The sampling procedure for control selection could be a potential source of bias. Although population weighting factors were applied for communes, they were not applied for large or small farming groups. Thus, our strategy of randomly selecting farming groups implied that individuals living in larger farming groups would be underrepresented among controls. However, populations of large and small farming groups were quite similar throughout Xuanwei. The population of a large farming groups varied from about 2000 to 3000, and for small farming groups varied from several hundred to about 1000. Therefore, we seriously doubt whether our sampling strategy introduced appreciable bias into the results.
An International Agency for Research on Cancer (IARC) monograph working group has recently concluded that indoor emissions from household combustion of coal are carcinogenic to humans (Group 1) and are associated primarily with an increased risk of lung cancer.6
Our study of coal types on lung cancer risks provides further evidence on the link between coal use and lung cancer risk and suggests that the association varies dramatically between different types of coal.

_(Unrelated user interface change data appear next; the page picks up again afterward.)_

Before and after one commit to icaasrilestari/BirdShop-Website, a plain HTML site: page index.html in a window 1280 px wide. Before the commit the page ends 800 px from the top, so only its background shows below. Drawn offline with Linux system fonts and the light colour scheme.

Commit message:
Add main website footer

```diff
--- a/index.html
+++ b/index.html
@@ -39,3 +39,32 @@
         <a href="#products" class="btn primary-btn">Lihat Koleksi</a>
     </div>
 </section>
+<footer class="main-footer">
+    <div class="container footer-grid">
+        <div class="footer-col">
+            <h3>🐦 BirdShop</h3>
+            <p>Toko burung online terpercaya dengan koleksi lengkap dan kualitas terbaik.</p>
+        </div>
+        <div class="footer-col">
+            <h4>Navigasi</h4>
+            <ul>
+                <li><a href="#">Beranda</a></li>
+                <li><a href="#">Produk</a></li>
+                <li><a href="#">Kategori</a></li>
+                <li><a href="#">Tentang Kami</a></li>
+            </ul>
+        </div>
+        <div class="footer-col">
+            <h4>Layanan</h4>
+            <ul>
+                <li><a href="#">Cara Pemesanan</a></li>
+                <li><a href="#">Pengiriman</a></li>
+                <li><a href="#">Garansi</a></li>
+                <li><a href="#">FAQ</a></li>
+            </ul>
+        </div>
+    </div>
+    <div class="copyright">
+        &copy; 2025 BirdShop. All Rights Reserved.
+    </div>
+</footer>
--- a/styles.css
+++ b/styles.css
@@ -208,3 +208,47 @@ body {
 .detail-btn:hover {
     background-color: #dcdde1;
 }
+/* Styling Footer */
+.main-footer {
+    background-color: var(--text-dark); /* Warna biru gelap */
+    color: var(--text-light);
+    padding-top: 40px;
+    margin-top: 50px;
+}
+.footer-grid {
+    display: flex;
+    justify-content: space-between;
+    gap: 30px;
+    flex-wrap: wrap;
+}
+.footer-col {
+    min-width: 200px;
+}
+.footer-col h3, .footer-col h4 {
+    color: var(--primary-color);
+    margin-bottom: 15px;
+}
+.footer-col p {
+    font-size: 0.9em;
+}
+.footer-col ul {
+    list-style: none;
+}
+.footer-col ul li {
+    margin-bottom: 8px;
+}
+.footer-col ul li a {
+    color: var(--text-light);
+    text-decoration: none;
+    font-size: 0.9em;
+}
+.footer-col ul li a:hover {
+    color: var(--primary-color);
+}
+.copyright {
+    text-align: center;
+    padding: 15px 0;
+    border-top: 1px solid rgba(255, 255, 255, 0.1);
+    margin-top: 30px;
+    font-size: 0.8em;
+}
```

The quality of coal that is used in households around the world varies dramatically across countries and regions due to differences in local coal deposits. Little attention has been paid to the types of coal that are used by households and commercial users in developing countries, with regard to health hazards to people who are in closest proximity to the coal. Our study suggests that household coal fuels should be evaluated for their carcinogenic potential and that steps should be taken to minimize exposure to hazardous coals.

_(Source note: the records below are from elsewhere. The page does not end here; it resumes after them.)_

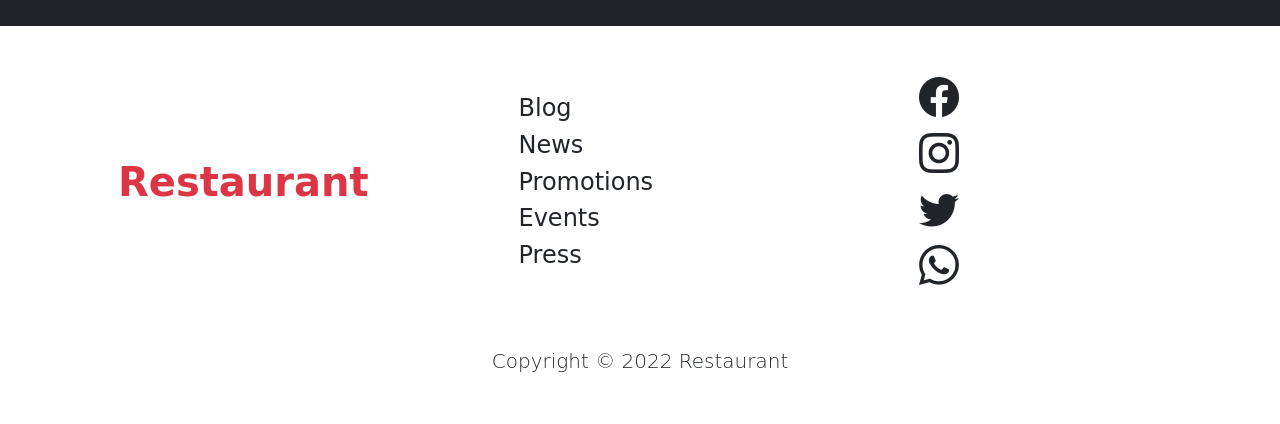
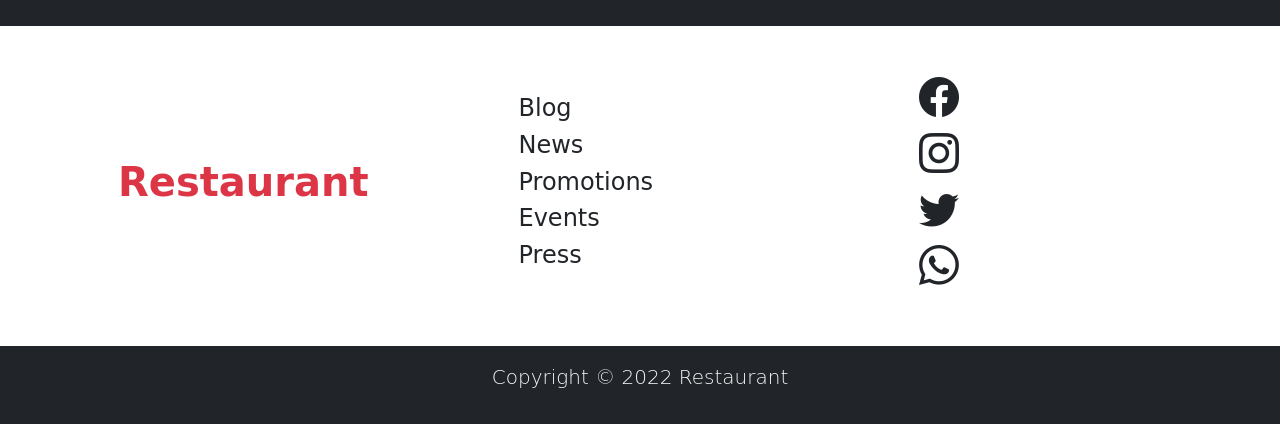
Before and after one commit to rdsingh120/restaurant-website, a plain HTML site: page index.html in a window 1280 px wide. Shown: the part 3425-3849 px from the top of the page. Before the commit the page ends 3817 px from the top, so only its background shows below. Drawn offline with nearby package versions, Linux system fonts and the light colour scheme; a web font is replaced by a local one.

Commit message:
update index.html

```diff
--- a/index.html
+++ b/index.html
@@ -207,7 +207,7 @@
         <div class="container p-5">
             <div class="row align-items-center justify-content-between">
                 <div class="col-lg-3 col-md-3">
-                    <h1 class="fw-bold text-danger">
+                    <h1 class="fw-bold text-danger me-md-5">
                         Restaurant
                     </h1>
                 </div>
@@ -226,8 +226,8 @@
                 </div>
             </div>
         </div>
-        <div class="container">
-            <p class="lead text-center">
+        <div class="container-fluid bg-dark p-3">
+            <p class="lead text-center text-light">
                 Copyright &copy; 2022 Restaurant
             </p>
         </div>
```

We found some evidence that BaP levels in air were associated with increased risk of lung cancer. However, the analysis was based on a small number of data points. Further, coal combustion products are a complex mixture, and can contain other carcinogenic or co-carcinogenic compounds, so it is possible that more than one type of exposure has contributed to the striking lung cancer excess in this region. Additional studies are underway to identify and characterize the full range of potential carcinogens (e.g., polycyclic aromatic hydrocarbons, particulates, and heavy metals) present in coal combustion products, and to study their dose-response relationships with lung cancer in a new, larger study of lung cancer among nonsmoking women in this region of China. In addition, this study will be able to evaluate genetic modification of these relationships, which should provide new insights into the underlying mechanism of the association, as well as increase our understanding of lung cancer risk for distinct subgroups of the population.

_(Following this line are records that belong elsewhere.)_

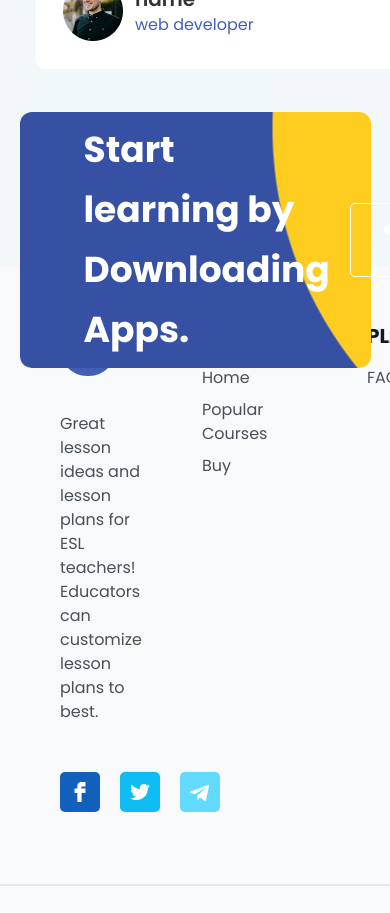
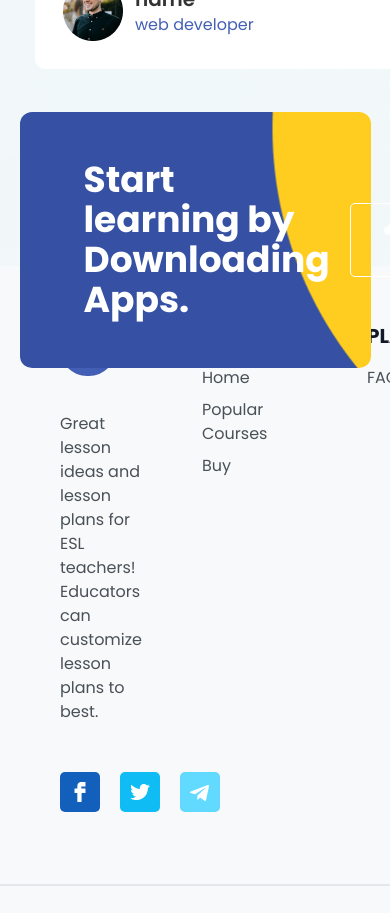
Before and after one commit to DevNinja56/lms-frontend, a React (Vite) app: page / in a window 390 px wide. Shown: the part 2560-3473 px from the top of the page. Built offline with nearby package versions, Linux system fonts and the light colour scheme; no server answers.

Commit message:
changeing in mobile view

```diff
--- a/src/components/UserFooter/index.tsx
+++ b/src/components/UserFooter/index.tsx
@@ -61,10 +61,10 @@ const Footer: React.FC<FooterProps> = ({ showDownloadApp }) => {
             style={backgroundImageStyle}
           >
             <div className="flex gap-5 lg:flex-row md:flex-col xs:flex-col lg:py-16 lg:px-4 md:mx-auto">
-              <h2 className="lg:text-5xl text-4xl font-bold text-white lg:w-1/2 md:w-full leading-[60px] md:mb-5 lg:mb-0 sm:text-center xs:text-center md:text-center md:mx-auto sm:mx-auto xs:mx-auto lg:text-center lg:mx-auto ">
+              <span className="lg:text-5xl lg:leading-[4rem] text-4xl font-bold text-white lg:w-1/2 md:w-full md:mb-5 lg:mb-0 sm:text-center xs:text-center md:text-center md:mx-auto sm:mx-auto xs:mx-auto lg:text-center lg:mx-auto ">
                 Start learning by Downloading Apps.
-              </h2>
-              <div className="flex items-center justify-end lg:gap-8 xl:gap-2 md:gap-5 sm:gap-5 xs:gap-5 md:float-left md:mx-auto sm:flex-col xs:flex-col md:flex-row lg:flex-row">
+              </span>
+              <div className="flex items-center justify-end lg:gap-4 xl:gap-2 md:gap-5 sm:gap-5 xs:gap-5 md:float-left md:mx-auto sm:flex-col xs:flex-col md:flex-row lg:flex-row">
                 <button
                   className="text-sm flex bg-transparent border border-white text-white py-4 px-8 lg:py-5 lg:px-11 rounded-[5px] hover:bg-white hover:text-black tra sm:px-16 xs:px-16"
                   onMouseEnter={() => setIsHovered(true)}
@@ -131,7 +131,6 @@ const Footer: React.FC<FooterProps> = ({ showDownloadApp }) => {
                   className="min-w-0 flex-auto rounded-l-md border-0 bg-white px-3.5 py-2  shadow-sm ring-1 ring-inset ring-white/10 focus:ring-2 focus:ring-inset focus:ring-white sm:text-sm sm:leading-6"
                   placeholder="Your email address"
                 />
-
                 <button
                   type="submit"
                   className="flex-none rounded-r-[5px] bg-mainColor px-3.5 py-2.5 text-sm font-semibold text-gray-900 shadow-sm "
```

In summary, our results show substantial variation in risk of lung cancer by different types of coals used in Xuanwei. These findings strongly suggest that the carcinogenic potential of smoky coal varies by coal type, and strongly caution against overgeneralizing results obtained in one location to other locations. Thus, these findings provide an important justification for additional research into, and comparison of, indoor air pollution health effects in multiple locations.